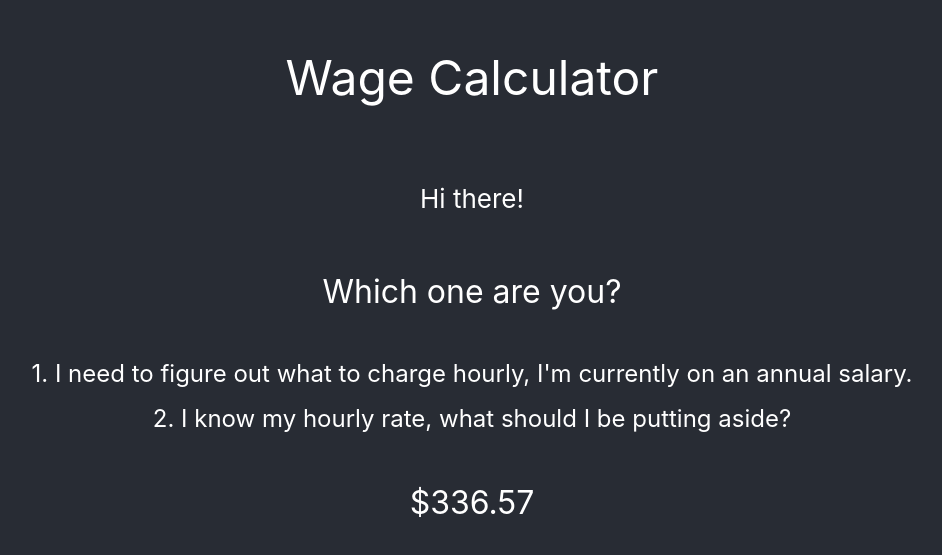
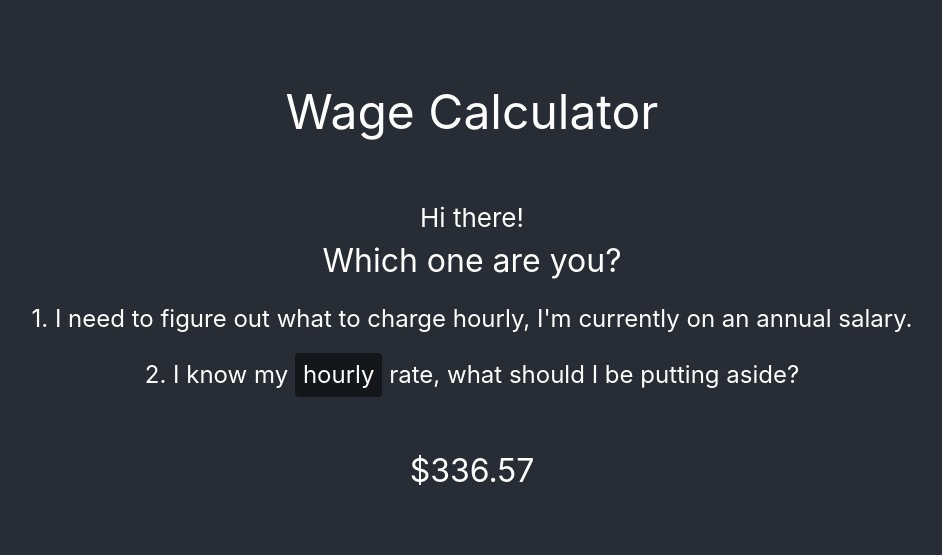
Before and after one commit to martinwheeler/wage-calculator, a React (Create React App) app: page / in a window 1280 px wide. Shown: the part 115-670 px from the top of the page, without its empty margins (168-1110 px from the left). Built offline with nearby package versions, Linux system fonts and the light colour scheme.

Commit message:
feat: style select

```diff
--- a/package.json
+++ b/package.json
@@ -7,6 +7,7 @@
     "@testing-library/react": "^13.0.0",
     "@testing-library/user-event": "^13.2.1",
     "audit": "^0.0.6",
+    "classnames": "^2.3.2",
     "downshift": "^7.0.4",
     "react": "^18.2.0",
     "react-dom": "^18.2.0",
@@ -43,7 +44,10 @@
     "@types/jest": "^27.0.1",
     "@types/node": "^16.7.13",
     "@types/react": "^18.0.26",
-    "@types/react-dom": "^18.0.10"
+    "@types/react-dom": "^18.0.10",
+    "autoprefixer": "^10.4.13",
+    "postcss": "^8.4.21",
+    "tailwindcss": "^3.2.7"
   },
   "overrides": {
     "nth-check": "2.0.1"
--- /dev/null
+++ b/postcss.config.js
@@ -0,0 +1,6 @@
+module.exports = {
+  plugins: {
+    tailwindcss: {},
+    autoprefixer: {},
+  },
+}
--- a/public/index.html
+++ b/public/index.html
@@ -24,6 +24,7 @@
       work correctly both with client-side routing and a non-root public URL.
       Learn how to configure a non-root public URL by running `npm run build`.
     -->
+    <link href="https://fonts.googleapis.com/css2?family=Material+Symbols+Outlined" rel="stylesheet" />
     <title>React App</title>
   </head>
   <body>
--- a/src/Select.tsx
+++ b/src/Select.tsx
@@ -1,4 +1,5 @@
 import Downshift, { useSelect } from "downshift";
+import cx from "classnames";
 
 interface Props {
   items: { value: string }[];
@@ -20,22 +21,23 @@ const Select = ({ items }: Props) => {
   });
 
   return (
-    <span>
-      <span>
-        <span {...getToggleButtonProps()}>
+    <div className="inline-flex flex-col">
+      <span
+        {...getToggleButtonProps()}
+        className="bg-black/50 rounded py-0.25 px-0.5 cursor-pointer"
+      >
         <span>{selectedItem ? selectedItem.value : "hourly"}</span>
       </span>
-      </span>
 
+      <div className="inline relative">
         {isOpen && (
-        <ul {...getMenuProps()}>
+          <ul {...getMenuProps()} className="absolute">
             {items.map((item, index) => (
               <li
-              //   className={cx(
-              //     highlightedIndex === index && "bg-blue-300",
-              //     selectedItem === item && "font-bold",
-              //     "py-2 px-3 shadow-sm flex flex-col"
-              //   )}
+                className={cx("py-0.25 px-0.5 cursor-pointer", {
+                  "bg-blue-100": highlightedIndex === index,
+                  "font-bold": selectedItem === item,
+                })}
                 key={`${item.value}${index}`}
                 {...getItemProps({ item, index })}
               >
@@ -44,7 +46,8 @@ const Select = ({ items }: Props) => {
             ))}
           </ul>
         )}
-    </span>
+      </div>
+    </div>
   );
 };
 
--- a/src/index.css
+++ b/src/index.css
@@ -1,3 +1,7 @@
+@tailwind base;
+@tailwind components;
+@tailwind utilities;
+
 body {
   margin: 0;
   font-family: -apple-system, BlinkMacSystemFont, 'Segoe UI', 'Roboto', 'Oxygen',
--- /dev/null
+++ b/tailwind.config.js
@@ -0,0 +1,28 @@
+/** @type {import('tailwindcss').Config} */
+
+function spacing(max, number) {
+  const scale = {};
+
+  for (let i = 0; i <= max * number; i++) {
+    const value = i / number;
+    scale[value] = `${value}rem`;
+  }
+
+  return scale;
+}
+
+const allSpacings = spacing(100, 4);
+
+// console.log(allSpacings);
+
+debugger;
+
+module.exports = {
+  content: ["./src/**/*.{js,ts,jsx,tsx}"],
+  theme: {
+    extend: {
+      spacing: allSpacings,
+    },
+  },
+  plugins: [],
+};
```
Also changed, not shown: 1 other file (tests, documents, lock files or other folders). Lines whose indentation alone changed are shown as unchanged.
◇ ◇ ◇ ◇
Scan the material above. Return every line containing the string "span".

• _Result_:
-    <span>
-      <span>
-        <span {...getToggleButtonProps()}>
+      <span
         <span>{selectedItem ? selectedItem.value : "hourly"}</span>
       </span>
-      </span>
-    </span>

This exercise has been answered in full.